Exercise description:
Your task is to copy each line of the material that holds the word "downloads".
——————————
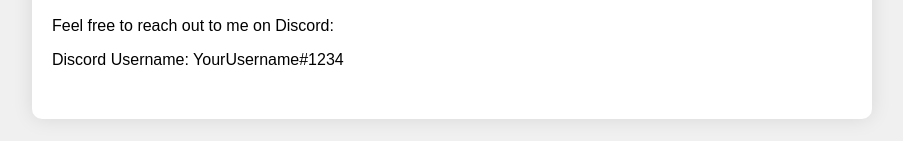
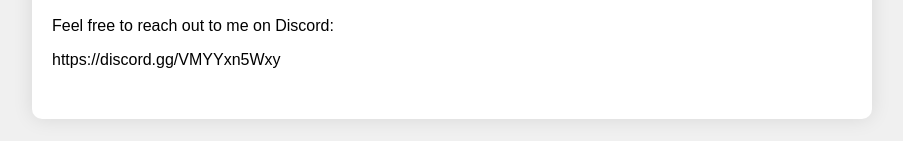
Before and after one commit to HackerKid69/encryptorfun, a plain HTML site: page downloads.html in a window 1280 px wide. Shown: the part 456-597 px from the top of the page, without its empty margins (188-1091 px from the left). Drawn offline with Linux system fonts and the light colour scheme.

Commit message:
Update downloads.html

```diff
--- a/downloads.html
+++ b/downloads.html
@@ -34,7 +34,7 @@
         <section>
             <h2>Contact Me on Discord</h2>
             <p>Feel free to reach out to me on Discord:</p>
-            <p>Discord Username: YourUsername#1234</p>
+            <p>https://discord.gg/VMYYxn5Wxy</p>
         </section>
     </div>
 
```
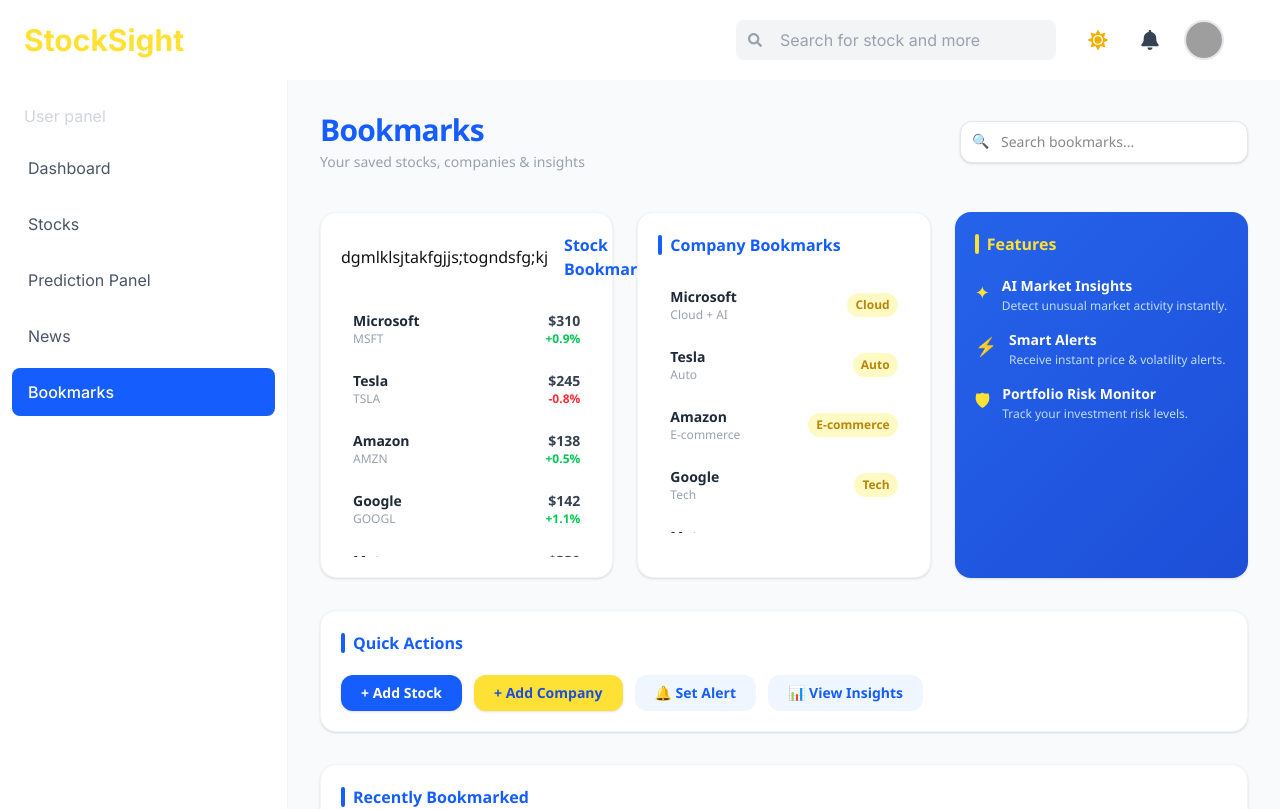
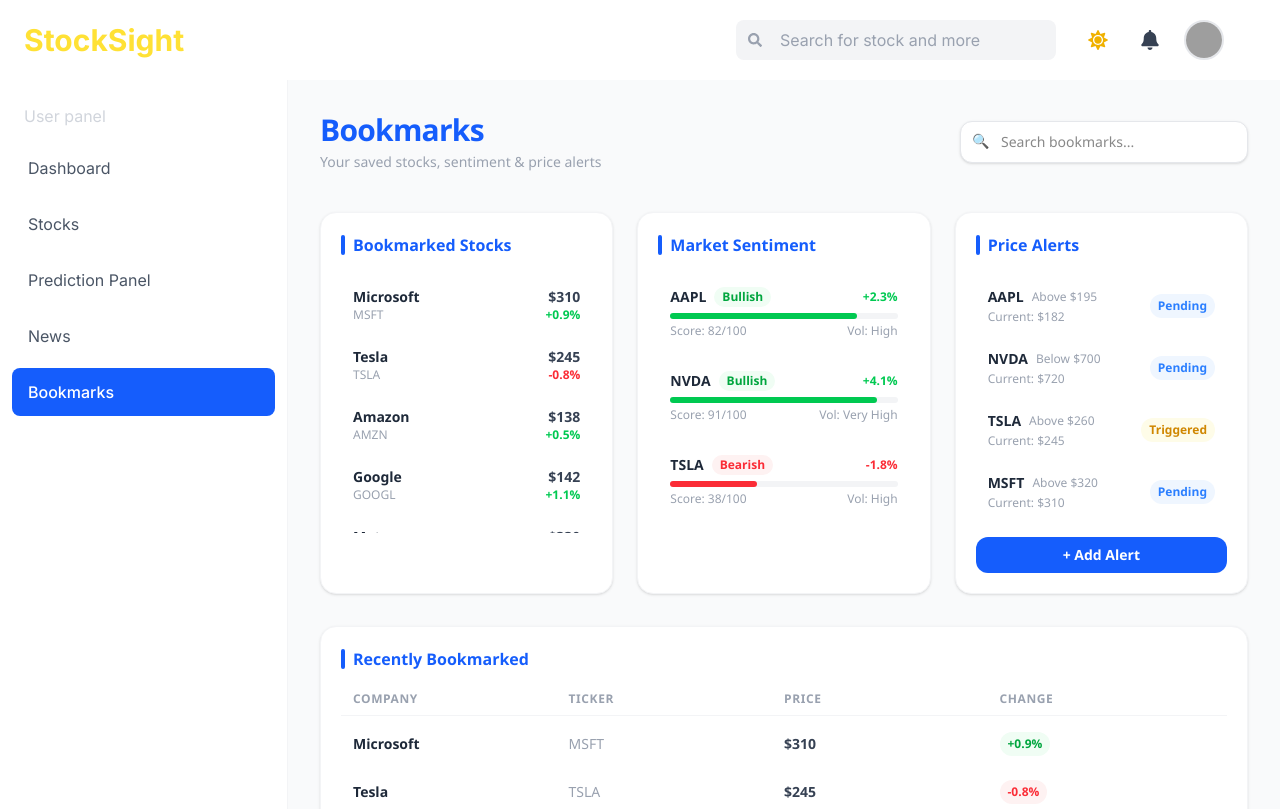
Before and after one commit to MoyushAryal/StockSight_frontend_main, a React (Vite) app: page /bookmarks in a window 1280 px wide. Shown: the top 809 px of the page. Built offline with nearby package versions, Linux system fonts and the light colour scheme; sample sign-in values are in the browser's storage; grey boxes are pictures that could not be loaded.

Commit message:
bookmark fix

```diff
--- a/src/App.jsx
+++ b/src/App.jsx
@@ -7,6 +7,7 @@
 import News from "./pages/News";
 import BookmarkPage from "./pages/Bookmark";
 import Auth from "./pages/Auth/Auth";
+import Profile from "./components/ProfileModal";
 
 function ProtectedRoute({ children }) {
   const token = localStorage.getItem("token");
@@ -58,6 +59,11 @@
             <MainLayout><BookmarkPage /></MainLayout>
           </ProtectedRoute>
         } />
+        <Route path="/profile" element={
+          <ProtectedRoute>
+            <MainLayout><Profile /></MainLayout>
+          </ProtectedRoute>
+        } />
 
         <Route path="*" element={<Navigate to="/login" />} />
       </Routes>
--- a/src/pages/Bookmark/index.jsx
+++ b/src/pages/Bookmark/index.jsx
@@ -1,5 +1,5 @@
 import React, { useState } from "react";
-import { bookmarkedStocks, bookmarkedCompanies, bookmarkFeatures } from "../../data/appData";
+import { bookmarkedStocks } from "../../data/appData";
 import { useTheme } from "../../context/ThemeContext";
 
 function BookmarkPage() {
@@ -11,13 +11,28 @@
          s.ticker.toLowerCase().includes(search.toLowerCase())
   );
 
+  // Placeholder data - replace with real API calls later
+  const marketSentiment = [
+    { id: 1, stock: "AAPL", sentiment: "Bullish", score: 82, change: "+2.3%", volume: "High" },
+    { id: 2, stock: "NVDA", sentiment: "Bullish", score: 91, change: "+4.1%", volume: "Very High" },
+    { id: 3, stock: "TSLA", sentiment: "Bearish", score: 38, change: "-1.8%", volume: "High" },
+    { id: 4, stock: "MSFT", sentiment: "Bullish", score: 74, change: "+1.2%", volume: "Medium" },
+  ];
+
+  const priceAlerts = [
+    { id: 1, stock: "AAPL", type: "Above", target: "$195", current: "$182", status: "Pending" },
+    { id: 2, stock: "NVDA", type: "Below", target: "$700", current: "$720", status: "Pending" },
+    { id: 3, stock: "TSLA", type: "Above", target: "$260", current: "$245", status: "Triggered" },
+    { id: 4, stock: "MSFT", type: "Above", target: "$320", current: "$310", status: "Pending" },
+  ];
+
   return (
-    <div className=" min-h-screen p-8 transition-colors duration-300 bg-gray-50 dark:bg-gray-900 " style={{ fontFamily: "'Segoe UI', sans-serif" }}>
+    <div className="min-h-screen p-8 transition-colors duration-300 bg-gray-50 dark:bg-gray-900" style={{ fontFamily: "'Segoe UI', sans-serif" }}>
 
-      <div className="flex justify-between mb-10 items-center ">
+      <div className="flex justify-between mb-10 items-center">
         <div>
-          <h1 className=" font-black text-blue-600 text-3xl  tracking-tight">Bookmarks</h1>
-          <p className="text-gray-400 dark:text-gray-500 text-sm mt-1">Your saved stocks, companies & insights</p>
+          <h1 className="font-black text-blue-600 text-3xl tracking-tight">Bookmarks</h1>
+          <p className="text-gray-400 dark:text-gray-500 text-sm mt-1">Your saved stocks, sentiment & price alerts</p>
         </div>
         <div className="relative">
           <input
@@ -25,7 +40,7 @@
             value={search}
             onChange={e => setSearch(e.target.value)}
             placeholder="Search bookmarks..."
-            className="border px-4 py-2.5 pl-10 w-72 text-sm border-gray-200 dark:border-gray-700 bg-white dark:bg-gray-800 dark:text-gray-200 dark:placeholder-gray-500 rounded-xl  focus:outline-none focus:ring-2 focus:ring-blue-500 shadow-sm transition-colors duration-300"
+            className="border px-4 py-2.5 pl-10 w-72 text-sm border-gray-200 dark:border-gray-700 bg-white dark:bg-gray-800 dark:text-gray-200 dark:placeholder-gray-500 rounded-xl focus:outline-none focus:ring-2 focus:ring-blue-500 shadow-sm transition-colors duration-300"
           />
           <span className="absolute left-3 top-2.5 text-gray-400 text-sm">🔍</span>
         </div>
@@ -33,12 +48,13 @@
 
       <div className="grid grid-cols-3 gap-6 mb-8">
 
-        <div className="bg-white dark:bg-gray-800 rounded-2xl shadow-sm border border-gray-100 dark:border-gray-700 p-5 transition-colors duration-300">
-          <div className="flex items-center gap-2 mb-5">dgmlklsjtakfgjjs;togndsfg;kj
+        {/* Stock Bookmarks */}
+        <div className="bg-white dark:bg-gray-800 rounded-2xl shadow-sm border border-gray-100 dark:border-gray-700 p-5 transition-colors duration-300 overflow-y-auto hide-scrollbar">
+          <div className="flex items-center gap-2 mb-5 overflow-y-auto hide-scrollbar">
             <div className="w-1 h-5 rounded-full bg-blue-600"></div>
-            <h2 className="text-blue-600 font-extrabold text-base">Stock Bookmarks</h2>
+            <h2 className="text-blue-600 font-extrabold text-base">Bookmarked Stocks</h2>
           </div>
-          <div className="space-y-1 max-h-64 overflow-y-auto">
+          <div className="space-y-1 max-h-64 overflow-y-auto  hide-scrollbar">
             {filteredStocks.map((stock) => (
               <div
                 key={stock.id}
@@ -59,83 +75,84 @@
           </div>
         </div>
 
-        {/* Company Bookmarks */}
+        {/* Market Sentiment */}
         <div className="bg-white dark:bg-gray-800 rounded-2xl shadow-sm border border-gray-100 dark:border-gray-700 p-5 transition-colors duration-300">
           <div className="flex items-center gap-2 mb-5">
             <div className="w-1 h-5 rounded-full bg-blue-600"></div>
-            <h2 className="text-blue-600 font-extrabold text-base">Company Bookmarks</h2>
+            <h2 className="text-blue-600 font-extrabold ">Market Sentiment</h2>
           </div>
-          <div className="space-y-1 max-h-64 overflow-y-auto">
-            {bookmarkedCompanies.map((company) => (
+          <div className="space-y-3 max-h-64 overflow-y-auto hide-scrollbar">
+            {marketSentiment.map((item) => (
               <div
-                key={company.id}
-                className="flex items-center justify-between px-3 py-2.5 rounded-xl hover:bg-blue-50 dark:hover:bg-gray-700 transition cursor-pointer group"
+                key={item.id}
+                className="px-3 py-2.5 rounded-xl hover:bg-blue-50 dark:hover:bg-gray-700 transition cursor-pointer"
               >
-                <div>
-                  <p className="font-semibold text-sm text-gray-800 dark:text-gray-100 group-hover:text-blue-600 transition">{company.name}</p>
-                  <p className="text-gray-400 dark:text-gray-500 text-xs">{company.sector}</p>
+                <div className="flex items-center justify-between mb-1.5">
+                  <div className="flex items-center gap-2">
+                    <p className="font-bold text-sm text-gray-800 dark:text-gray-100">{item.stock}</p>
+                    <span className={`text-xs font-bold px-2 py-0.5 rounded-full ${
+                      item.sentiment === "Bullish"
+                        ? "bg-green-50 dark:bg-green-900/30 text-green-600"
+                        : "bg-red-50 dark:bg-red-900/30 text-red-500"
+                    }`}>
+                      {item.sentiment}
+                    </span>
+                  </div>
+                  <span className={`text-xs font-bold ${item.change.includes("+") ? "text-green-500" : "text-red-500"}`}>
+                    {item.change}
+                  </span>
                 </div>
-                <span
-                  className="text-xs font-bold px-2 py-1 rounded-full"
-                  style={{ background: isDark ? "#3d3200" : "#FFF9C4", color: isDark ? "#FFE135" : "#B8860B" }}
-                >
-                  {company.sector.split(" ")[0]}
-                </span>
-              </div>
-            ))}
-          </div>
-        </div>
-
-        {/* Features */}
-        <div
-          className="rounded-2xl shadow-sm p-5 text-white transition-colors duration-300"
-          style={{ background: "linear-gradient(135deg, #2563EB, #1d4ed8)" }}
-        >
-          <div className="flex items-center gap-2 mb-5">
-            <div className="w-1 h-5 rounded-full" style={{ background: "#FFE135" }}></div>
-            <h2 className="font-extrabold text-base" style={{ color: "#FFE135" }}>Features</h2>
-          </div>
-          <div className="space-y-4">
-            {bookmarkFeatures.map((f) => (
-              <div key={f.id} className="flex gap-3 items-start">
-                <span className="text-lg mt-0.5" style={{ color: "#FFE135" }}>{f.icon}</span>
-                <div>
-                  <p className="font-semibold text-sm text-white">{f.title}</p>
-                  <p className="text-blue-200 text-xs mt-0.5">{f.desc}</p>
+                <div className="w-full bg-gray-100 dark:bg-gray-700 rounded-full h-1.5">
+                  <div
+                    className={`h-1.5 rounded-full ${item.sentiment === "Bullish" ? "bg-green-500" : "bg-red-500"}`}
+                    style={{ width: `${item.score}%` }}
+                  />
+                </div>
+                <div className="flex justify-between mt-1">
+                  <span className="text-xs text-gray-400">Score: {item.score}/100</span>
+                  <span className="text-xs text-gray-400">Vol: {item.volume}</span>
                 </div>
               </div>
             ))}
           </div>
         </div>
 
+        {/* Price Alerts */}
+        <div className="bg-white dark:bg-gray-800 rounded-2xl shadow-sm border border-gray-100 dark:border-gray-700 p-5 transition-colors duration-300">
+          <div className="flex items-center gap-2 mb-5">
+            <div className="w-1 h-5 rounded-full bg-blue-600"></div>
+            <h2 className="text-blue-600 font-extrabold text-base">Price Alerts</h2>
+          </div>
+          <div className="space-y-1 max-h-64 overflow-y-auto">
+            {priceAlerts.map((alert) => (
+              <div
+                key={alert.id}
+                className="flex items-center justify-between px-3 py-2.5 rounded-xl hover:bg-blue-50 dark:hover:bg-gray-700 transition cursor-pointer"
+              >
+                <div>
+                  <div className="flex items-center gap-2">
+                    <p className="font-bold text-sm text-gray-800 dark:text-gray-100">{alert.stock}</p>
+                    <span className="text-xs text-gray-400">{alert.type} {alert.target}</span>
+                  </div>
+                  <p className="text-xs text-gray-400 mt-0.5">Current: {alert.current}</p>
+                </div>
+                <span className={`text-xs font-bold px-2 py-1 rounded-full ${
+                  alert.status === "Triggered"
+                    ? "bg-yellow-50 dark:bg-yellow-900/30 text-yellow-600"
+                    : "bg-blue-50 dark:bg-blue-900/30 text-blue-500"
+                }`}>
+                  {alert.status}
+                </span>
+              </div>
+            ))}
+          </div>
+          <button className="w-full mt-4 py-2 rounded-xl text-sm font-bold text-white bg-blue-600 hover:bg-blue-700 transition">
+            + Add Alert
+          </button>
+        </div>
+
       </div>
 
-      {/* Quick Actions */}
-      <div className="bg-white dark:bg-gray-800 rounded-2xl shadow-sm border border-gray-100 dark:border-gray-700 p-5 mb-8 transition-colors duration-300">
-        <div className="flex items-center gap-2 mb-5">
-          <div className="w-1 h-5 rounded-full bg-blue-600"></div>
-          <h2 className="text-blue-600 font-extrabold text-base">Quick Actions</h2>
-        </div>
-        <div className="flex flex-wrap gap-3">
-          <button className="px-5 py-2 rounded-xl text-sm font-bold text-white bg-blue-600 hover:bg-blue-700 transition shadow-sm">
-            + Add Stock
-          </button>
-          <button
-            className="px-5 py-2 rounded-xl text-sm font-bold transition shadow-sm"
-            style={{ background: "#FFE135", color: "#1d4ed8" }}
-            onMouseOver={e => e.target.style.background = "#FFD700"}
-            onMouseOut={e => e.target.style.background = "#FFE135"}
-          >
-            + Add Company
-          </button>
-          <button className="px-5 py-2 rounded-xl text-sm font-bold bg-blue-50 dark:bg-gray-700 text-blue-600 dark:text-blue-400 hover:bg-blue-100 dark:hover:bg-gray-600 transition">
-            🔔 Set Alert
-          </button>
-          <button className="px-5 py-2 rounded-xl text-sm font-bold bg-blue-50 dark:bg-gray-700 text-blue-600 dark:text-blue-400 hover:bg-blue-100 dark:hover:bg-gray-600 transition">
-            📊 View Insights
-          </button>
-        </div>
-      </div>
 
       {/* Recently Bookmarked Table */}
       <div className="bg-white dark:bg-gray-800 rounded-2xl shadow-sm border border-gray-100 dark:border-gray-700 p-5 transition-colors duration-300">
```
Also changed, not shown: src/components/ProfileModal.jsx (+134 -83 lines), src/components/Sidebar.jsx (+1 -25 lines), src/components/navBar.jsx (+5 -12 lines).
——————————
Task output:
Before and after one commit to HackerKid69/encryptorfun, a plain HTML site: page downloads.html in a window 1280 px wide. Shown: the part 456-597 px from the top of the page, without its empty margins (188-1091 px from the left). Drawn offline with Linux system fonts and the light colour scheme.
Update downloads.html
--- a/downloads.html
+++ b/downloads.html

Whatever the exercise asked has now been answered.